When I first started writing this blog, I would write it after I got home from being with Robb in the hospital. I would be exhausted, and generally would have only the vaguest idea of what I was going to say. I would purge the experiences of the day, and then go to bed.
Then later, I had more time to reflect on what I was going to say. Some entries were the product of a lot of reflection. Some were more off the cuff.
Today, I'm at a bit of a loss for what to write.
It turns out that Highland Hospital, where Robb spent the first week, and where he visits his neurosurgeon, has not sent any of the records of Robb's follow-up care to the insurance company. Nothing from a doctor's visit, none of the xrays. (They have, however, continued to send bills to my HMO, and I get no fewer than three letters about that every week.)
So, because the insurance company is missing documentation of this aspect of Robb progress, they sent us to another physician for a second opinion. In this case, Robb was seen by a orthopedic surgeon in San Francisco. The insurance company needs some information from a doctor, regarding where Robb is in his recovery, and what an expected outcome might be.
We had a fairly long interview with the physician's assistant, and then the doctor met with us. Unlike most of the medical professionals we've met with so far, this doctor gave a pretty dire prognosis. He told Robb that, given the severity of his injury, Robb had better figure out what he was going to do with the rest of his life, because it was likely that he would be permanently disabled. He told Robb that he would have to "get over" his fatigue, and find the energy to create a new life. He also said that Robb would be under the care of a urologist for the rest of his life.
When he left the room, I looked at Robb and Linda our nurse case manager and said, "Well! That was blunt and harsh."

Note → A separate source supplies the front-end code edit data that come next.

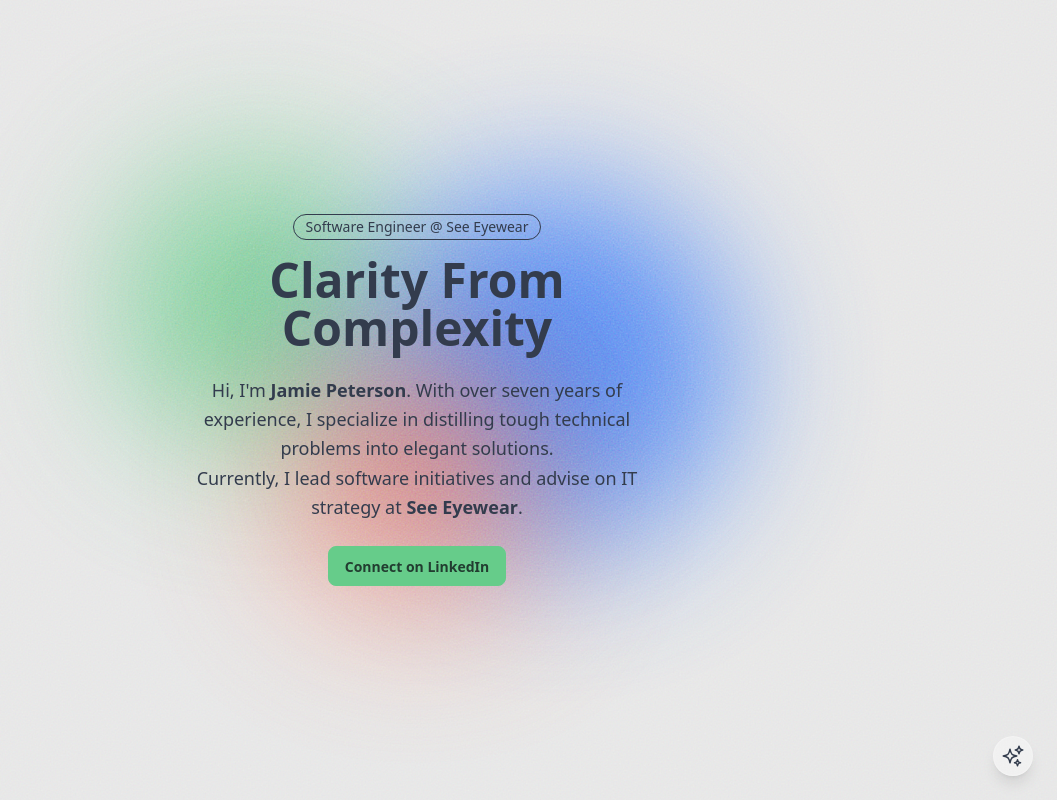
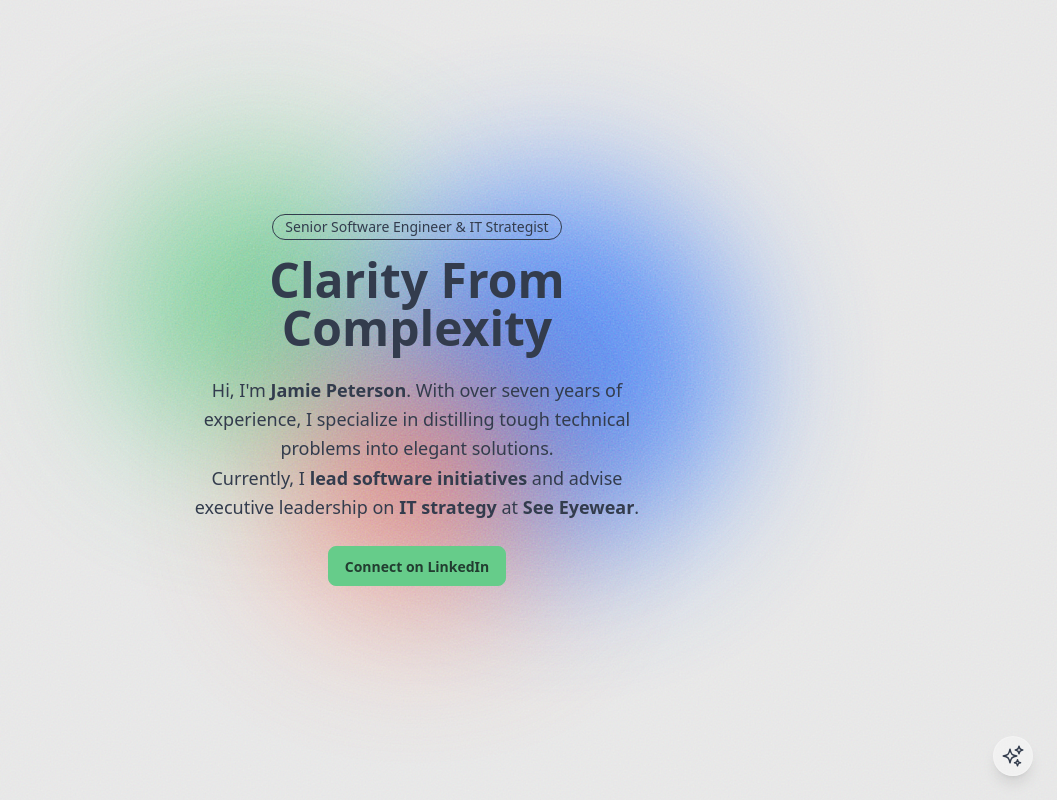
Before and after one commit to jpeter61/homepage, a React (Vite) app: page / in a window 1280 px wide. Shown: the whole page, without its empty margins (223-1280 px from the left). Built offline with nearby package versions, Linux system fonts and the light colour scheme.

Commit message:
Update description and Metadata

```diff
--- a/index.html
+++ b/index.html
@@ -5,8 +5,14 @@
   <meta charset="UTF-8" />
   <link rel="icon" type="image/svg+xml" href="/vite.svg" />
   <meta name="viewport" content="width=device-width, initial-scale=1.0" />
-  <title>Jamie Peterson</title>
-  <link rel="icon" href="/favicon.ico" sizes="any" />
+  <title>Jamie Peterson | Software Engineer & IT Strategist</title>
+
+  <meta name="description" content="Experienced Software Engineer specializing in .NET, cloud architecture, and distilling complex technical problems into elegant solutions." />
+
+  <meta property="og:title" content="Jamie Peterson | Clarity From Complexity" />
+  <meta property="og:description" content="Software Engineer & IT Strategist. specialized in .NET ecosystems and solving tough technical problems." />
+  <meta property="og:type" content="website" />
+  <meta property="og:url" content="https://jamiepeterson.me/" />  <link rel="icon" href="/favicon.ico" sizes="any" />
   <link rel="icon" type="image/png" href="/favicon-32x32.png" sizes="32x32" />
   <link rel="icon" type="image/png" href="/favicon-16x16.png" sizes="16x16" />
 </head>
--- a/src/App.tsx
+++ b/src/App.tsx
@@ -21,8 +21,8 @@ export default function App() {
       <div className="hero-content text-center relative z-10">
         <div className="max-w-md">
 
-          <div className="badge badge-outline mb-4 p-3">
-            Software Engineer @ See Eyewear
+          <div className="badge badge-outline mb-4 p-3 font-medium">
+            Senior Software Engineer & IT Strategist
           </div>
 
           <h1 className="text-5xl font-bold">
@@ -33,8 +33,10 @@ export default function App() {
             Hi, I'm <span className="font-semibold">Jamie Peterson</span>.
             With over seven years of experience, I specialize in distilling tough
             technical problems into elegant solutions.
+
             {" "}<br className="hidden md:block" />
-            Currently, I lead software initiatives and advise on IT strategy at <span className="font-semibold">See Eyewear</span>.
+
+            Currently, I <strong>lead software initiatives</strong> and advise executive leadership on <strong>IT strategy</strong> at <span className="font-semibold">See Eyewear</span>.
           </p>
 
           <a
```
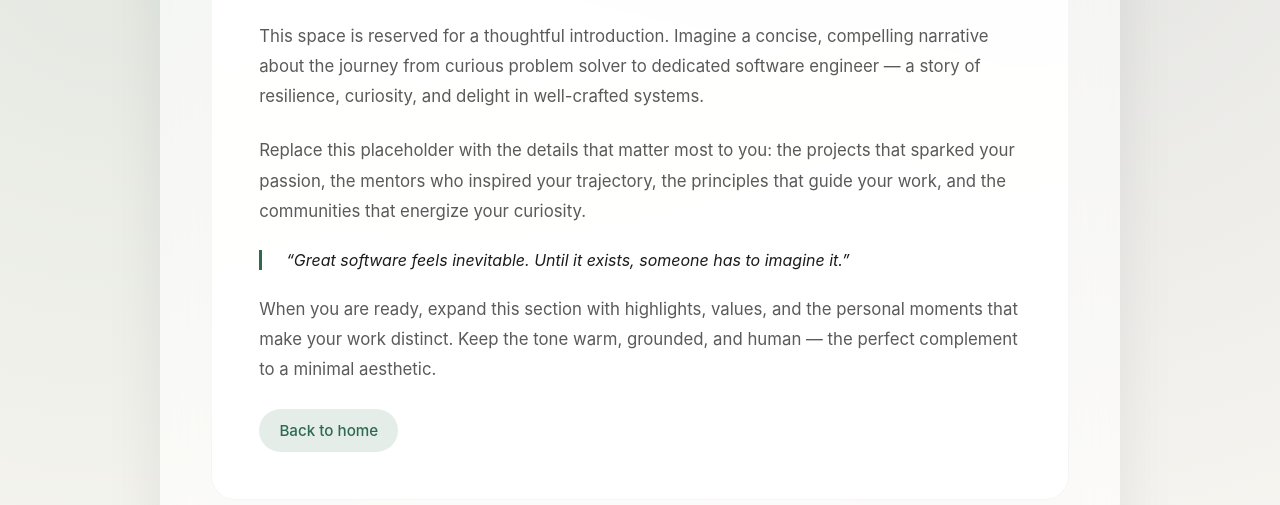
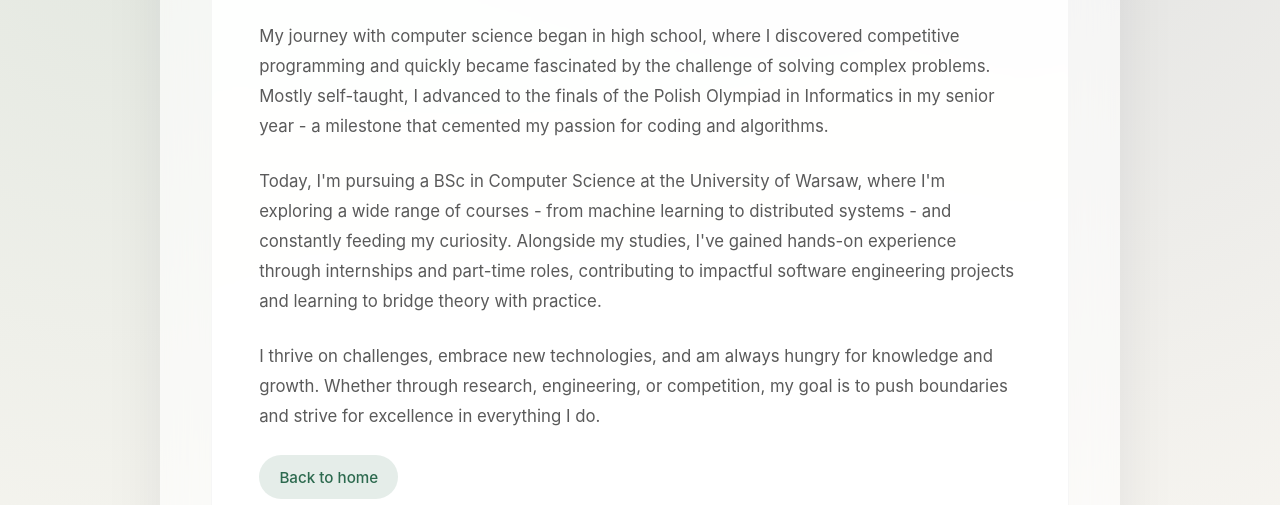
Before and after one commit to mrolbiecki/personal-website, a plain HTML site: page about.html in a window 1280 px wide. Shown: the part 295-800 px from the top of the page. Drawn offline with Linux system fonts and the light colour scheme.

Commit message:
Replace placeholders with actual data (#2)
* add actual resume and photo

* edit placeholder descriptions and add photo to the website

* replace em dashes with normal ones xD

```diff
--- a/about.html
+++ b/about.html
@@ -36,29 +36,20 @@
             <article class="about-card">
                 <h1>About me</h1>
                 <p>
-                    This space is reserved for a thoughtful introduction. Imagine a concise, compelling narrative about
-                    the journey from curious problem solver to dedicated software engineer — a story of resilience,
-                    curiosity, and delight in well-crafted systems.
+                    My journey with computer science began in high school, where I discovered competitive programming and quickly became fascinated by the challenge of solving complex problems. Mostly self-taught, I advanced to the finals of the Polish Olympiad in Informatics in my senior year - a milestone that cemented my passion for coding and algorithms.
                 </p>
                 <p>
-                    Replace this placeholder with the details that matter most to you: the projects that sparked your
-                    passion, the mentors who inspired your trajectory, the principles that guide your work, and the
-                    communities that energize your curiosity.
+                    Today, I'm pursuing a BSc in Computer Science at the University of Warsaw, where I'm exploring a wide range of courses - from machine learning to distributed systems - and constantly feeding my curiosity. Alongside my studies, I've gained hands-on experience through internships and part-time roles, contributing to impactful software engineering projects and learning to bridge theory with practice.
                 </p>
-                <blockquote>
-                    “Great software feels inevitable. Until it exists, someone has to imagine it.”
-                </blockquote>
                 <p>
-                    When you are ready, expand this section with highlights, values, and the personal moments that make
-                    your work distinct. Keep the tone warm, grounded, and human — the perfect complement to a minimal
-                    aesthetic.
+                    I thrive on challenges, embrace new technologies, and am always hungry for knowledge and growth. Whether through research, engineering, or competition, my goal is to push boundaries and strive for excellence in everything I do.
                 </p>
                 <a class="button subtle" href="index.html">Back to home</a>
             </article>
         </main>
 
         <footer class="site-footer">
-            <p>© 2024 Marcin Rolbiecki. All rights reserved.</p>
+            <p>© 2025 Marcin Rolbiecki. All rights reserved.</p>
         </footer>
     </div>
     <script src="theme.js"></script>
```
Also changed, not shown: index.html (+4 -5 lines), photo.jpg (added), 2 other files.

Robb and I both agree that we will accept whatever we end up with, but we both steadfastly believe that there can be a good outcome to all of this.
We have to believe that things will turn out well, and keep working toward that goal.